NEWS RELEASE 5/4/00
Chairman Jenkins Testifies at House Hearing
Washington, DC, May 4, 2000—"Comparable, relevant, reliable, and neutral financial information is the lifeblood of the U.S. capital markets," said Edmund L. Jenkins today in a statement to the House Subcommittee on Finance and Hazardous Materials. Mr. Jenkins is chairman of the Financial Accounting Standards Board, whose project on business combinations is the subject of a public hearing today in Washington.
"The unparalleled success and competitive advantage of the U.S. capital markets are due, in no small part, to the high-quality and continually improving U.S. financial accounting standards," Mr. Jenkins said.

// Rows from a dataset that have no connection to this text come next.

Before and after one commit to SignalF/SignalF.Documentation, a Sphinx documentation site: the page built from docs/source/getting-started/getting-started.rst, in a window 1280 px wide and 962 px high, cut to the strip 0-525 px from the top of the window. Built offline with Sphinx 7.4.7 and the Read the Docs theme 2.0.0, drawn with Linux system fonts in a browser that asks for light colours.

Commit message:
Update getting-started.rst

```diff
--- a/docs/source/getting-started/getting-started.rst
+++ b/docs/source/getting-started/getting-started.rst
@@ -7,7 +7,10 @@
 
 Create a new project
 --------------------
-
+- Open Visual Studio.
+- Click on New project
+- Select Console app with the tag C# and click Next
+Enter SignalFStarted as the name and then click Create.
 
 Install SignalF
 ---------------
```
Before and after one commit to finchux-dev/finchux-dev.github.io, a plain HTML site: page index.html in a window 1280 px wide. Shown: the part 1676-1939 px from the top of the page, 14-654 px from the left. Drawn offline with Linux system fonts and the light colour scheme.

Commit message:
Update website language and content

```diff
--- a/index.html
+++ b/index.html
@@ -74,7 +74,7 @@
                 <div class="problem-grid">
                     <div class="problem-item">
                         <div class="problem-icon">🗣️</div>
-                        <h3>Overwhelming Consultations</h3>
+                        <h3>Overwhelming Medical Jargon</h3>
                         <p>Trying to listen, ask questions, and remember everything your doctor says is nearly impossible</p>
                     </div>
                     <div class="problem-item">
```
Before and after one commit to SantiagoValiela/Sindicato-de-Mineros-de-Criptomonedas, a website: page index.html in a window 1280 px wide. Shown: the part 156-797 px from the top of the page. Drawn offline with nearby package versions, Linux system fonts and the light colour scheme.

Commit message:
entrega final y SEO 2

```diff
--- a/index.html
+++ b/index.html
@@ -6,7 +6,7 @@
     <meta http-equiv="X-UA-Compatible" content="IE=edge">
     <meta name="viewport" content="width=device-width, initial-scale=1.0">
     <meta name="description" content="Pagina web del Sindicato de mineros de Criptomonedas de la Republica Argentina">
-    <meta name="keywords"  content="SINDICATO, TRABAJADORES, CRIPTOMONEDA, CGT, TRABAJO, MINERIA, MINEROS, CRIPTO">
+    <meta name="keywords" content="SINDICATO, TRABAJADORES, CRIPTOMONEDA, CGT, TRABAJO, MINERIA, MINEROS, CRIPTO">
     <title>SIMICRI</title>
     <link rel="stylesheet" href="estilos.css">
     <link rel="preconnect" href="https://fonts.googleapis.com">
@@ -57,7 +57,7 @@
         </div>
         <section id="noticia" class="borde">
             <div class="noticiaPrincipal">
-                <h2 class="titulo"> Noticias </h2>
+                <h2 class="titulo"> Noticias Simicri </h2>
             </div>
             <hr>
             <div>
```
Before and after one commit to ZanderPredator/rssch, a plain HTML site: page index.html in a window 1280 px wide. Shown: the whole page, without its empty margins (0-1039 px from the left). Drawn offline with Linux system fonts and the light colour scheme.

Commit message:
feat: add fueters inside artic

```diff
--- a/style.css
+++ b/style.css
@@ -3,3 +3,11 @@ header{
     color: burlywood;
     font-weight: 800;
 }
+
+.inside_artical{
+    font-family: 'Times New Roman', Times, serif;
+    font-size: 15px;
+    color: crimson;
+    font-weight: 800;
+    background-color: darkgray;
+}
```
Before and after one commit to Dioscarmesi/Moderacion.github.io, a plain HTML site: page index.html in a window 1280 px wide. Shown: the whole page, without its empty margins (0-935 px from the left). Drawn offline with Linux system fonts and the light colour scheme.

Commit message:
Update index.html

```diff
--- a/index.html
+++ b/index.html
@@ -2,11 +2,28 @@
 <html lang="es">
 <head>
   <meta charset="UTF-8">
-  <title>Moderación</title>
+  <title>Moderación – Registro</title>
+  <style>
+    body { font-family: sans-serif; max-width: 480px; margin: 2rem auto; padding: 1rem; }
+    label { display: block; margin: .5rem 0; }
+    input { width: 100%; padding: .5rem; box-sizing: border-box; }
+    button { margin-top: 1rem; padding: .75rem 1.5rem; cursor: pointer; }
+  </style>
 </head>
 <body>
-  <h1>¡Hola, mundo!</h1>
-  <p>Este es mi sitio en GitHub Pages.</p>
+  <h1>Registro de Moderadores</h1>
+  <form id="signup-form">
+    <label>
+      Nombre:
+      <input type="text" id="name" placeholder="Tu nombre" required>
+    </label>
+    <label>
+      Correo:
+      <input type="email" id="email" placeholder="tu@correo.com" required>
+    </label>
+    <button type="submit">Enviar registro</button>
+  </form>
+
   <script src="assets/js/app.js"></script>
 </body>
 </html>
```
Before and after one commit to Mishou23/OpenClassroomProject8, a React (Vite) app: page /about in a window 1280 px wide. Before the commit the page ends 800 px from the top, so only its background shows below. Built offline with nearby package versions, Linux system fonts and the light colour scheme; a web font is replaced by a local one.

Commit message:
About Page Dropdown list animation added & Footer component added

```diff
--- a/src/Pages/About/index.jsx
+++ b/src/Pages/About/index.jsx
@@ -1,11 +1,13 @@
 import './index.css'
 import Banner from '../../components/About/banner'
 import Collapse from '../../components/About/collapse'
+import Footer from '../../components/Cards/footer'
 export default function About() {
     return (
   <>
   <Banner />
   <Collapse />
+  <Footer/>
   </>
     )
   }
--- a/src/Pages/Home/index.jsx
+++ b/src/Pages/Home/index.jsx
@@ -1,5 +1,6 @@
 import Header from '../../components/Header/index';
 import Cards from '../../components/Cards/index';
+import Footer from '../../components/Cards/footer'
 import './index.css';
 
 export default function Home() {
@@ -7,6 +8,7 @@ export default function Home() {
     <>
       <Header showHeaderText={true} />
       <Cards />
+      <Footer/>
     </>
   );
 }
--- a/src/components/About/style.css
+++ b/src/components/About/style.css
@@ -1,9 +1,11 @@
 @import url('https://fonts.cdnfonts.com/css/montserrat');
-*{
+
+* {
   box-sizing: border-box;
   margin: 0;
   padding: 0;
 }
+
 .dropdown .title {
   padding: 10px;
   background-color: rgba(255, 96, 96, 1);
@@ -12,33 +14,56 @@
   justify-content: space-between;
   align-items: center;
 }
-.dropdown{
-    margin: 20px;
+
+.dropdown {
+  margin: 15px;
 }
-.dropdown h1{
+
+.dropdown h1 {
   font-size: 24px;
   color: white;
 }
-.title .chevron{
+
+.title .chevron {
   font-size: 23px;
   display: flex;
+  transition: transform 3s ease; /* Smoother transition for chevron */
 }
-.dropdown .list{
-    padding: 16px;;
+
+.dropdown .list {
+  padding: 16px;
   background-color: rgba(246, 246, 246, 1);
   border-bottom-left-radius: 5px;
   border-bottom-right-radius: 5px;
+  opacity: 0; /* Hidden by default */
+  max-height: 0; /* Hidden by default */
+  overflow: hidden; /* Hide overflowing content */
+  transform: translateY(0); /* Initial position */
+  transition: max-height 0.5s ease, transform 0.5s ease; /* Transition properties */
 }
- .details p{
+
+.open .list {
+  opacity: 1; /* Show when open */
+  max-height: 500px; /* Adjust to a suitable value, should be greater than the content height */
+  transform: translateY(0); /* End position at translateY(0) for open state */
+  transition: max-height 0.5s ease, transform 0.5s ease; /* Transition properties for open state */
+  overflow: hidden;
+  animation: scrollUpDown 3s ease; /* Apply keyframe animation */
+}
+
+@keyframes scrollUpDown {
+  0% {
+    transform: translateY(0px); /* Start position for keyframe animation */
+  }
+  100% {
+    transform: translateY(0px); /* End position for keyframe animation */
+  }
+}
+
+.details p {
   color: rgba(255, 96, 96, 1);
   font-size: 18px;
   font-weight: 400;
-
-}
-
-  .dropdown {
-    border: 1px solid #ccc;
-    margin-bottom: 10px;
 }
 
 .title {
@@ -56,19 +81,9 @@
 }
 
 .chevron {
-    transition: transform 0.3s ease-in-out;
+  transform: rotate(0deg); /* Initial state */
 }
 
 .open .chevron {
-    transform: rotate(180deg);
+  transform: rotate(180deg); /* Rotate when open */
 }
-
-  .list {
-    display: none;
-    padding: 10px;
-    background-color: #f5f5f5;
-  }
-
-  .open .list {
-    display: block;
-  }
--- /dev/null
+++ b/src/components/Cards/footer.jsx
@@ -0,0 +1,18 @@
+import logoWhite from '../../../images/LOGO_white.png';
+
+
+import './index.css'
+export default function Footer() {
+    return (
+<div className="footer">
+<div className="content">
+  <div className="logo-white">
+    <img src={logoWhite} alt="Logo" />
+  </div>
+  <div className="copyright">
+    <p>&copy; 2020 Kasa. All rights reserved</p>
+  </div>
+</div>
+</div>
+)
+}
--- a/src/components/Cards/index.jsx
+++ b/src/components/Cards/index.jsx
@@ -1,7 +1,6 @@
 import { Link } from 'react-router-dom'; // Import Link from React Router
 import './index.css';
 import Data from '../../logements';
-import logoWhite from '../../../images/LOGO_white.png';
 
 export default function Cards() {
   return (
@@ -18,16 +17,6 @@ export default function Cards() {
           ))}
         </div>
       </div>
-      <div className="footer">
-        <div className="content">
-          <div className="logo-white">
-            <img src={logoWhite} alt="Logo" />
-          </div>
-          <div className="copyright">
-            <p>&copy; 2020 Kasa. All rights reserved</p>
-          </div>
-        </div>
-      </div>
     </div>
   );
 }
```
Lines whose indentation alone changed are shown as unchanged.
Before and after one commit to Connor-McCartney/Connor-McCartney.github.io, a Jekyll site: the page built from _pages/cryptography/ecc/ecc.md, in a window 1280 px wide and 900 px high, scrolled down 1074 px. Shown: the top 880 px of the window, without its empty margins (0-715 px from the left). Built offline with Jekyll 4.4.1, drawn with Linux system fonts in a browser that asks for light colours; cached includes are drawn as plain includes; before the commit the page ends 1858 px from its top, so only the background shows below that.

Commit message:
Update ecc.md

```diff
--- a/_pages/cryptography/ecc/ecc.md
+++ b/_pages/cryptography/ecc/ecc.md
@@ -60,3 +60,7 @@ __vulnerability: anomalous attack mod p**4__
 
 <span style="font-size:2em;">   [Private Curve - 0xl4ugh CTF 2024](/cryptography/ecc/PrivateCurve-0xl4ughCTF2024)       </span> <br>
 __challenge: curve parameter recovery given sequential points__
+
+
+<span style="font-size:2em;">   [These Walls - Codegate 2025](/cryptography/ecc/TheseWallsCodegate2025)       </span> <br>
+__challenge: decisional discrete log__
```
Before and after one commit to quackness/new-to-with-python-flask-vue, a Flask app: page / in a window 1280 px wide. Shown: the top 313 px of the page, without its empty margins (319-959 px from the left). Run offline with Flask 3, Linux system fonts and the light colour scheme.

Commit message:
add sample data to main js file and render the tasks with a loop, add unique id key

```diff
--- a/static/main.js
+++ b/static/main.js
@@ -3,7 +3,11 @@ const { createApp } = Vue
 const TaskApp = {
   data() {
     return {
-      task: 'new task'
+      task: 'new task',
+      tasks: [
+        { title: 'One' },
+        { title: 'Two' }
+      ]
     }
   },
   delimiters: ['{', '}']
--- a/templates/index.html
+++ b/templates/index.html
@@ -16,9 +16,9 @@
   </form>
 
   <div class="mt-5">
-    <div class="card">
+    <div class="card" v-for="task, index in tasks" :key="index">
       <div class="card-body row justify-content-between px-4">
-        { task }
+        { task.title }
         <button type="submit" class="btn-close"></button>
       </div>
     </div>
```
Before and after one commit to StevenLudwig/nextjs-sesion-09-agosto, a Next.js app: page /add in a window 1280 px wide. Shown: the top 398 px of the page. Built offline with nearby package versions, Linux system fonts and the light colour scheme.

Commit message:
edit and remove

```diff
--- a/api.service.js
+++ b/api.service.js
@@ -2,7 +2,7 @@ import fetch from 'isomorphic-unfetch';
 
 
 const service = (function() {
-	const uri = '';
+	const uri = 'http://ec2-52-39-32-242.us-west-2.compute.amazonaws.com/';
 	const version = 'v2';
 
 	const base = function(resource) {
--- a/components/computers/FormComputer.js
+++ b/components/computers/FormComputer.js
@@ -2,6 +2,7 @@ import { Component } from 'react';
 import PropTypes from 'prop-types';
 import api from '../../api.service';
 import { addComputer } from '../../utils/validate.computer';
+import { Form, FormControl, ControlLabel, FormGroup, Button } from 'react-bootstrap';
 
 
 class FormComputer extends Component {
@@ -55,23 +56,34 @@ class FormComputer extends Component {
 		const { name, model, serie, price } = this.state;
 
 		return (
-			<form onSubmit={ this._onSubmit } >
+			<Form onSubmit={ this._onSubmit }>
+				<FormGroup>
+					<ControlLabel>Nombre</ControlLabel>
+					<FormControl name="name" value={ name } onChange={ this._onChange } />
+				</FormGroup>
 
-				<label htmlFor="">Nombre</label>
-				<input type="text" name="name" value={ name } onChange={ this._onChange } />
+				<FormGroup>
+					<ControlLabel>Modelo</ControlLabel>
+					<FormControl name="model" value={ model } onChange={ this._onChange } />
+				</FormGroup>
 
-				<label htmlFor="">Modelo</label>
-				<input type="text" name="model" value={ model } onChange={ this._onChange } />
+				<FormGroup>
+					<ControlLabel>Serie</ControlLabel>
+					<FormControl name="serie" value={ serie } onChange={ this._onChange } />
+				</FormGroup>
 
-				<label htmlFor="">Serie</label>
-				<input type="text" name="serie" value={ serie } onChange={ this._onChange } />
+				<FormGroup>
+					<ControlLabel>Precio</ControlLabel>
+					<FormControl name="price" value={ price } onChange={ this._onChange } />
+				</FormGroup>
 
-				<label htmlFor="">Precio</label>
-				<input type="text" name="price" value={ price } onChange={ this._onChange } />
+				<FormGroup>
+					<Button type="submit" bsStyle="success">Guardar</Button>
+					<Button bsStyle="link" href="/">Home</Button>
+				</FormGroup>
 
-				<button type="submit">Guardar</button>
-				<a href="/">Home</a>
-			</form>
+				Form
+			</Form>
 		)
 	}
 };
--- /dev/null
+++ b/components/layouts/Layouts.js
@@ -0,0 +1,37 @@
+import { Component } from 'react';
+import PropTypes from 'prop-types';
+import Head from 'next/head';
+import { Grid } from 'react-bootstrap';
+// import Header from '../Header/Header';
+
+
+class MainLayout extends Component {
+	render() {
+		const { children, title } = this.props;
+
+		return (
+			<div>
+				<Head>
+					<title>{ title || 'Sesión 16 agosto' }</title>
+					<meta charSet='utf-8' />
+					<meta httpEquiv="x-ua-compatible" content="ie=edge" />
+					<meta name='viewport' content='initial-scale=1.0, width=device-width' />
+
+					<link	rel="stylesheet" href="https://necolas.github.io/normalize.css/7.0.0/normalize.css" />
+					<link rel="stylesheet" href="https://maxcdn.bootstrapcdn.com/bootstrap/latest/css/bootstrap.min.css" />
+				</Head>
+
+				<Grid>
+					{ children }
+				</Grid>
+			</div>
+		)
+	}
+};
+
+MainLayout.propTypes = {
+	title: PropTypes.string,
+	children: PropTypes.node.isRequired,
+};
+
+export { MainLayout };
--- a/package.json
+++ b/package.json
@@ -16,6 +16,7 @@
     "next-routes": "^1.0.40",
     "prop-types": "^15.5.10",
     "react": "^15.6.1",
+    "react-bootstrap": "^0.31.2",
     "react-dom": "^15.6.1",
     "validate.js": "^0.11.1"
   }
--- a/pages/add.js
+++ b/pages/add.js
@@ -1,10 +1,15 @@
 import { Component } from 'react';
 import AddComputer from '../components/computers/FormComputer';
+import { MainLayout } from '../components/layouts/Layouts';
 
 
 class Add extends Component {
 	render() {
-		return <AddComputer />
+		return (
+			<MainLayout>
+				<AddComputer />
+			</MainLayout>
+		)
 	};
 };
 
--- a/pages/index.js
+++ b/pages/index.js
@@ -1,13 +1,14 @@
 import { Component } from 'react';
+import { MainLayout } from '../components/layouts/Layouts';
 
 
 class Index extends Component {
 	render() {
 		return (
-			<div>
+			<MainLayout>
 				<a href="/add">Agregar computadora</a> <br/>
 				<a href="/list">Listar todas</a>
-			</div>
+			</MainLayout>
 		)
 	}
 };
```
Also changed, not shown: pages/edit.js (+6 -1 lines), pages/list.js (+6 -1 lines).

In setting those standards, Mr. Jenkins noted, "we attempt to ensure that corporate financial reports give consumers an informative picture of an enterprise's financial condition and activities and do not color the image to influence behavior in any particular direction."
Mr. Jenkins said that, "There are few areas of accounting that need improvement more than the accounting for business combinations. The current accounting literature allows two economically similar business combinations to be accounting for using different accounting methods that produce dramatically different financial results, which is confusing to investors."
The FASB has proposed eliminating one of those methods of accounting, called "pooling of interests," because it fails to acknowledge the true cost of a business combination. "In a pooling," Mr. Jenkins explained, "the book values of combining companies are merely added together without recognizing the actual price one company paid to acquire the other. The purchase method of accounting, on the other hand, reveals that real cost of the transaction and gives investors the valuable information they need to make investment and capital allocation decisions."
The Board has been studying the business combination issues for several years and issued its proposal last September. It received almost 200 comment letters on the proposal and heard from more than 40 individuals at its public hearings held in February. In April, the Board began redeliberating the issues at public Board meetings, based on what was learned from those letters and testimony.
"The FASB is all about protecting the consumers of financial information," Mr. Jenkins said. "Those consumers need credible, transparent, and comparable information for effective participation in our capital markets. The Board's job is to ensure that those consumers get the information they need."